Justice in Iowa is too expensive for almost half of the state’s population, according to a new report published by the Iowa Supreme Court. The report by the court’s Access to Justice Commission estimates 1.5 million Iowans may not be able afford to properly defend or assert their legal rights in civil courts. Many can’t afford even minimal legal help in such vital matters as disputes with their landlords that could lead to eviction or securing child support payments.
The commission describes this situation as a “justice gap,” and quotes the late U.S. Supreme Court Justice Lewis Powell’s belief that “it is fundamental that justice should be the same, in substance and availability, without regard to economic status.”
So what does the commission purpose to do about this situation? Almost nothing.
The commission recommends finding ways to encourage lawyers to do more pro bono work, although it doesn’t offer much in the way of concrete suggestions beyond allowing lawyers to receive continuing legal education (CLE) credits for pro bono work in rural areas. What the report doesn’t mention, but lawyers reluctant to do pro bono work must already know, is that only 15 hours of CLE each year is all a lawyer needs to satisfy the CLE requirement imposed by the Iowa Supreme Court.
In addition to suggestions about free legal representation, the report also contains vague suggestions regarding low-cost representation, referred to by the faux Latin term “low bono.”
“Low bono practices are designed to provide legal services to those who cannot pay prevailing ordinary hourly rates for lawyers but do have sufficient resources to make significant payments for legal services,” the report explains. But even if more lawyers do embrace low bono work (presumably out of the goodness of their lawyerly hearts, which the commission seems to be relying on), the report’s suggested hourly rate of $100 may well prove daunting to many cash-strapped Iowans, making legal assistance no more accessible than it is now.

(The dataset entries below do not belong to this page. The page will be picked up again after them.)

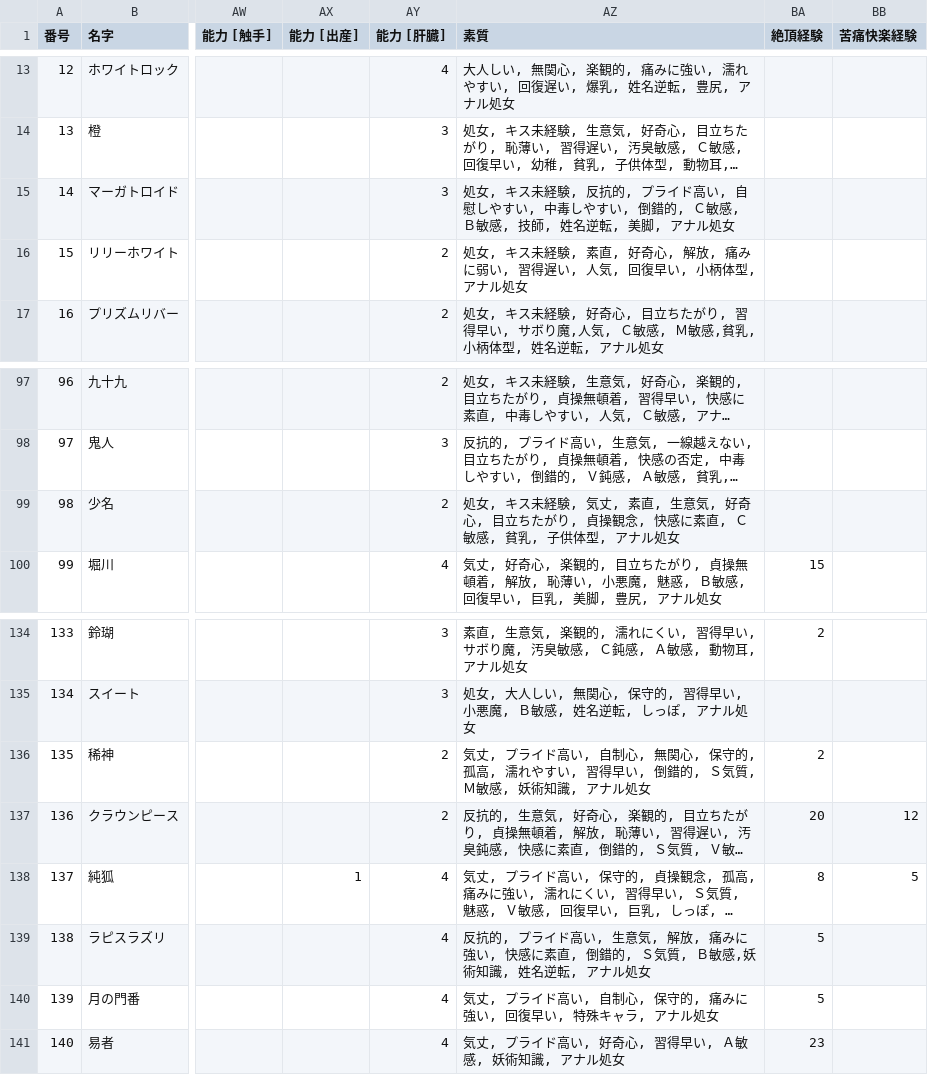
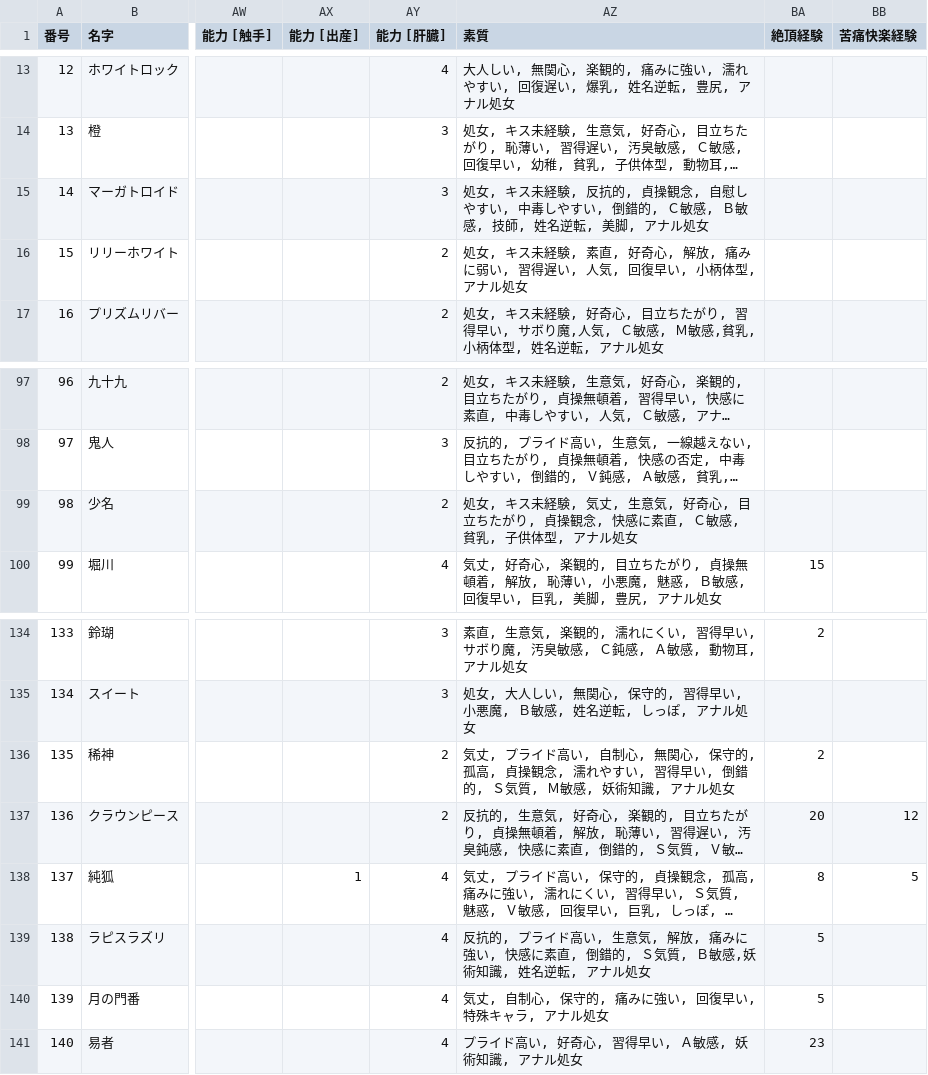
Before and after one commit to wamekukyouzin/eratohoK, a TSV file: CSV/Chara/data.tsv, drawn as a sheet; only a part is shown, gaps mark what is left out; long unchanged cells end in …; the diff covers the shown part only; the diff names each change by its address in the sheet, - before the commit and + after, or states it on an @@ line.

```diff
--- a/CSV/Chara/data.tsv
+++ b/CSV/Chara/data.tsv
-AZ15 (素質): …反抗的, プライド高い, 自慰し…
+AZ15 (素質): …反抗的, 貞操観念, 自慰し…
-AZ99 (素質): …, 気丈, 素直, 生意気,…
+AZ99 (素質): …, 気丈, 生意気,…
-AZ136 (素質): …, 孤高, 濡れやす…
+AZ136 (素質): …, 孤高, 貞操観念, 濡れやす…
-AZ140 (素質): 気丈, プライド高い, 自制心, 保守的, 痛みに強い, 回復早い, 特殊キャラ, アナル処女
+AZ140 (素質): 気丈, 自制心, 保守的, 痛みに強い, 回復早い, 特殊キャラ, アナル処女
-AZ141 (素質): 気丈, プライド高い, 好奇心, 習得早い, Ａ敏感, 妖術知識, アナル処女
+AZ141 (素質): プライド高い, 好奇心, 習得早い, Ａ敏感, 妖術知識, アナル処女
```
Also changed, not shown: 22 edited cells elsewhere in this file.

The commission also believes improved technology may take the place of unaffordable lawyers for basic legal services for low-income individuals. The reports suggests developing standardized online legal forms written in plain English that can be easily filled in and e-filed. “Think Turbo Tax!” the report enthuses in a parenthetical aside. The report does not, however, explain where the money will come from to create these forms.
The report largely avoids the topic of providing more money to ensure everyone has access to justice. It notes in passing “the Commission does not have substantial funds to assist” organizations that provide legal services to low-income Iowans, like Iowa Legal Aid.
The report warns that the Iowa legislature can’t be relied on to provide funds to close the justice gap. It explains that although raising the rates paid to court-appointed lawyers has been a top priority for the Iowa State Bar Association (ISBA) for several years, the association has made no progress persuading legislators to do so. The ISBA also can’t get the legislature to require the State Public Defender’s Office to cover travel expenses for lawyers representing indigent defendants. “With the budgetary lean times ahead, it is not anticipated that there will be ‘state money’ for the foreseeable future,” the report predicts.
It’s also unlikely the Iowa Supreme Court will do anything to provide money to close the justice gap. In 2015, the court rejected a proposal to impose a $100 fee on Iowa-licensed lawyers to provide funds to support organizations like Iowa Legal Aid. The court also rejected a voluntary version of the fee.
The report says the commission will continue its work, and its recommendations, such as they are, “can be accomplished in a relatively short period of time.”